(Detected change data)
◆ ◆ ◆
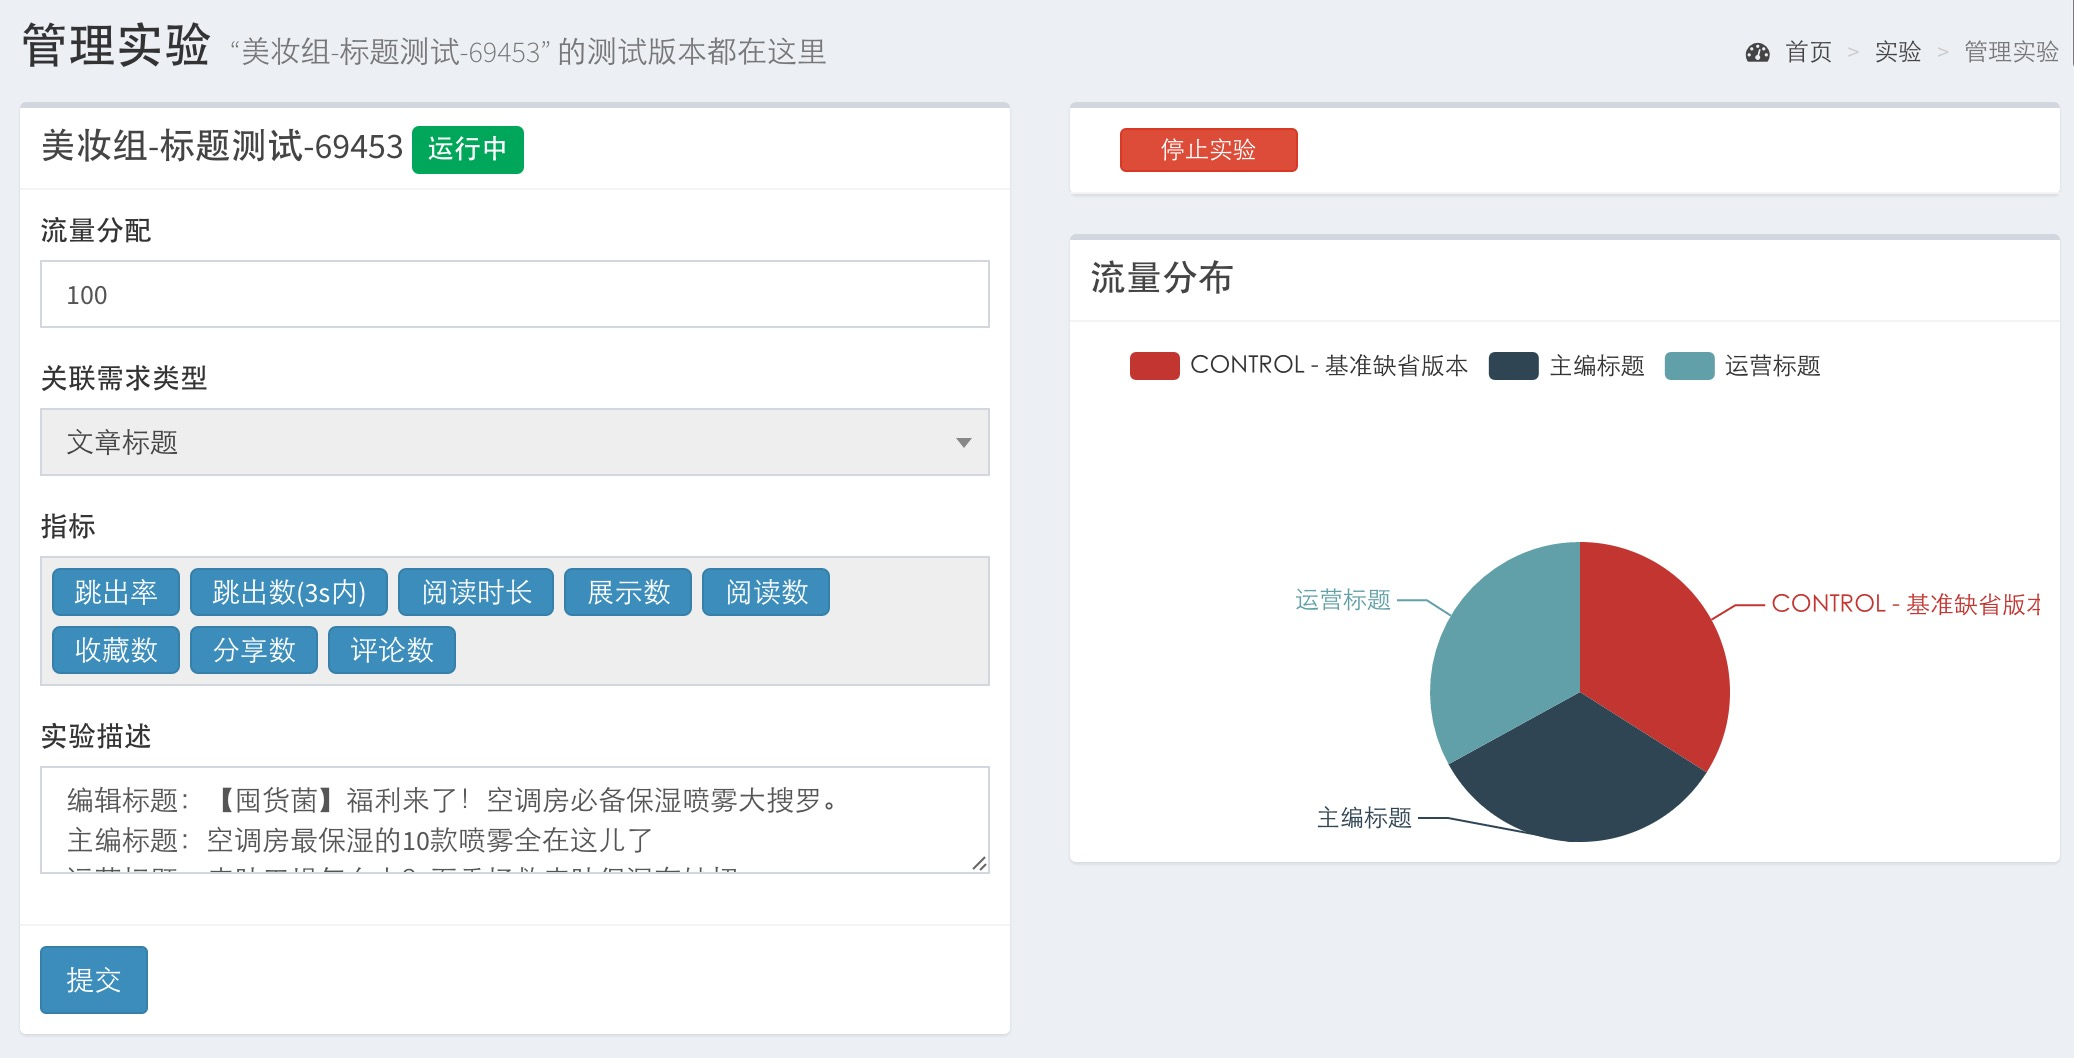
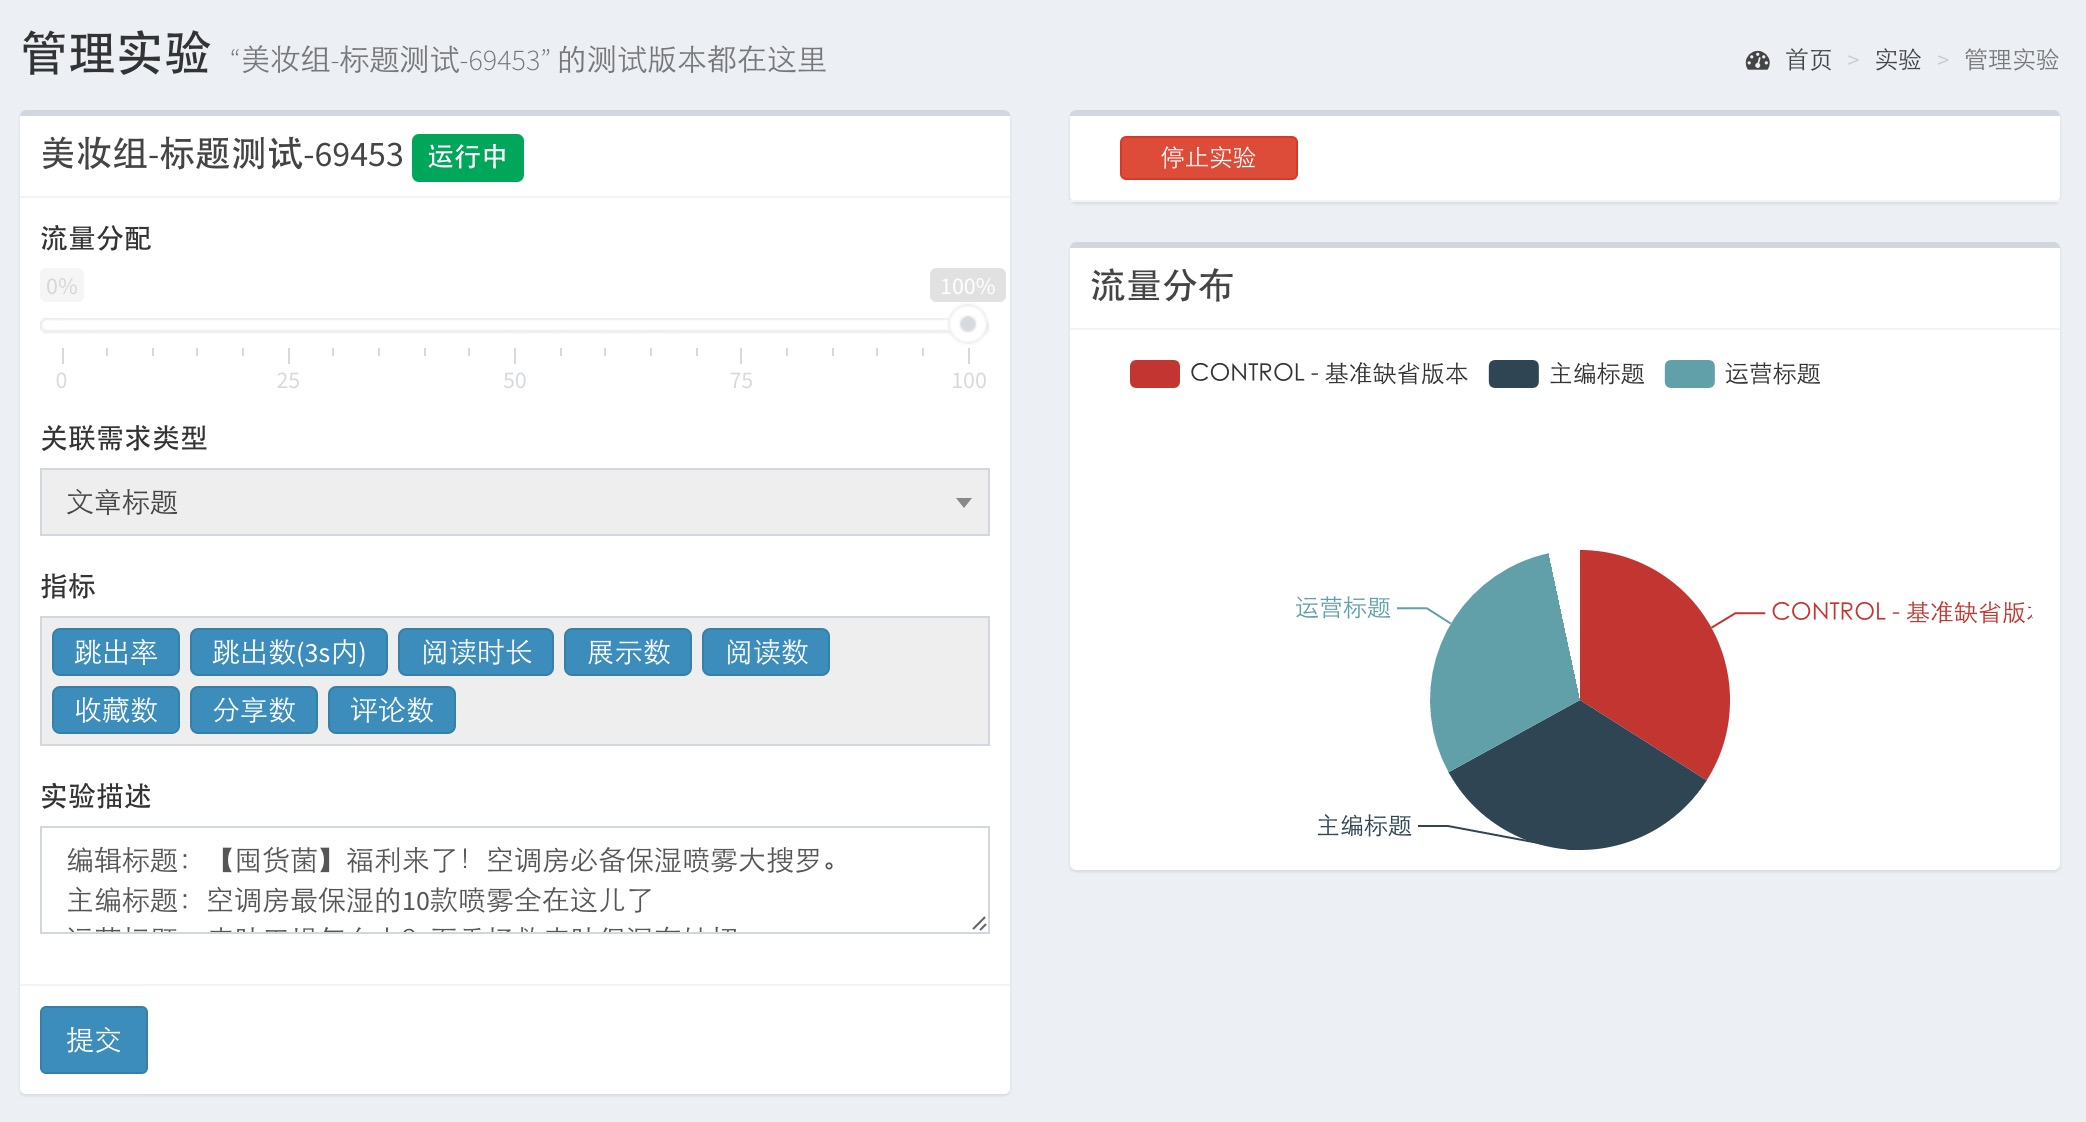
完善

diff --git a/cms/index.md b/cms/index.md
@@ -5,13 +5,20 @@
 ![](../_images/cms_1.png)
 
 ##添加试验
+* 目前每个试验流量是按照100%分配的，未来可能会划分独立的流量空间，在此流量空间中进行独立试验。
 ![](../_images/cms_2.png)
 
 ##试验信息管理
+* 只有点击“开始试验”才会进行实际的流量分配，并开始收集试验数据。
+* “开始试验”过程较慢需要2~5分钟划分流量
+* 实际文章的发布时间是以CMS为最高控制权
 ![](../_images/cms_5.png)
 
 ##添加试验版本
+* 给每个版本划分各自的流量
+* 任何未被分配的流量，都会被认为是默认对照Control组的流量
 ![](../_images/cms_3.png)
+
 
 ##试验版本
 ![](../_images/cms_6.png)
@@ -20,4 +27,10 @@
 ![](../_images/cms_4.png)
 
 ##查看试验数据图表
+* 数据指标是需要提前定义好的
+* 提供折线图展示
+* 导出CSV文件
+* 横轴时间区间缩放
+* 保持为图片
+* 可以按照时间范围检索数据
 ![](../_images/cms_7.png)
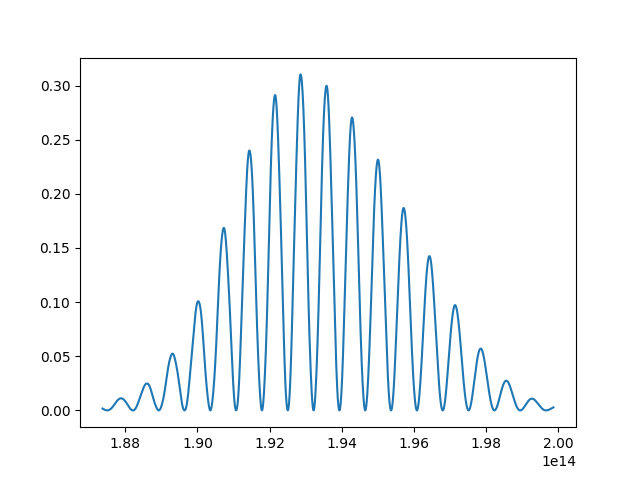
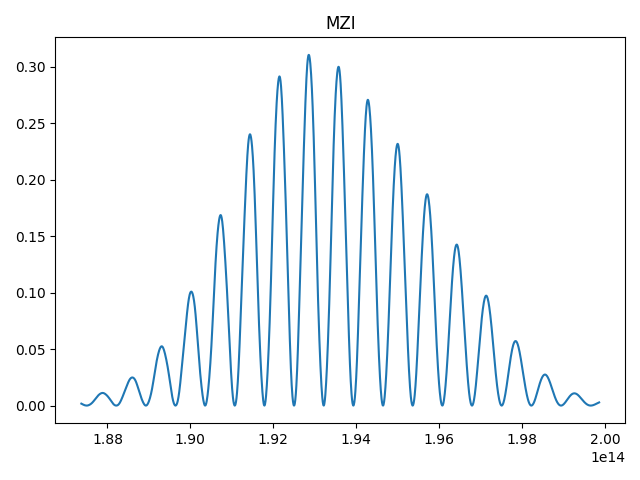
Added mzi example to readme

diff --git a/README.md b/README.md
@@ -42,3 +42,69 @@ The documentation is hosted [online](https://simphonyphotonics.readthedocs.io/en
 
 Changelogs can be found in docs/changelog/. There is a changelog file for 
 each released version of the software.
+
+
+## Example
+
+Simphony includes a built-in compact model library with some common components
+but can easily be extended to include custom libraries.
+
+Scripting circuits is simple and short. There are four main parts to running
+a simulation in Simphony:
+
+1. Define which component models will be used in the circuit.
+1. Add instances of components into a circuit.
+1. Define connection points.
+1. Run a simulation.
+
+```
+# Declare the models used in the circuit
+gc = siepic.ebeam_gc_te1550()
+y = siepic.ebeam_y_1550()
+wg150 = siepic.ebeam_wg_integral_1550(length=150e-6)
+wg50 = siepic.ebeam_wg_integral_1550(length=50e-6)
+
+# Create the circuit, add all individual instances
+circuit = Subcircuit('MZI')
+e = circuit.add([
+    (gc, 'input'),
+    (gc, 'output'),
+    (y, 'splitter'),
+    (y, 'recombiner'),
+    (wg150, 'wg_long'),
+    (wg50, 'wg_short'),
+])
+
+# You can set pin names individually:
+circuit.elements['input'].pins['n2'] = 'input'
+circuit.elements['output'].pins['n2'] = 'output'
+
+# Or you can rename all the pins simultaneously:
+circuit.elements['splitter'].pins = ('in1', 'out1', 'out2')
+circuit.elements['recombiner'].pins = ('out1', 'in2', 'in1')
+
+# Circuits can be connected using the elements' string names:
+circuit.connect_many([
+    ('input', 'n1', 'splitter', 'in1'),
+    ('splitter', 'out1', 'wg_long', 'n1'),
+    ('splitter', 'out2', 'wg_short', 'n1'),
+    ('recombiner', 'in1', 'wg_long', 'n2'),
+    ('recombiner', 'in2', 'wg_short', 'n2'),
+    ('output', 'n1', 'recombiner', 'out1'),
+])
+
+# Run a simulation on the netlist.
+simulation = SweepSimulation(circuit, 1500e-9, 1600e-9)
+result = simulation.simulate()
+
+f, s = result.data('input', 'output')
+plt.plot(f, s)
+plt.title("MZI")
+plt.tight_layout()
+plt.show()
+```
+
+![MZI simulation result (plot)](./docs/source/user/tutorials/images/plot_mzi.png)
+
+More examples can be found in the 
+[online documentation](https://simphonyphotonics.readthedocs.io/en/latest/user/tutorials/index.html).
◆ ◆ ◆
Your task:
Scan the data above for the string "result". Copy every line in which it appears.

Final answer:
+result = simulation.simulate()
+f, s = result.data('input', 'output')
+![MZI simulation result (plot)](./docs/source/user/tutorials/images/plot_mzi.png)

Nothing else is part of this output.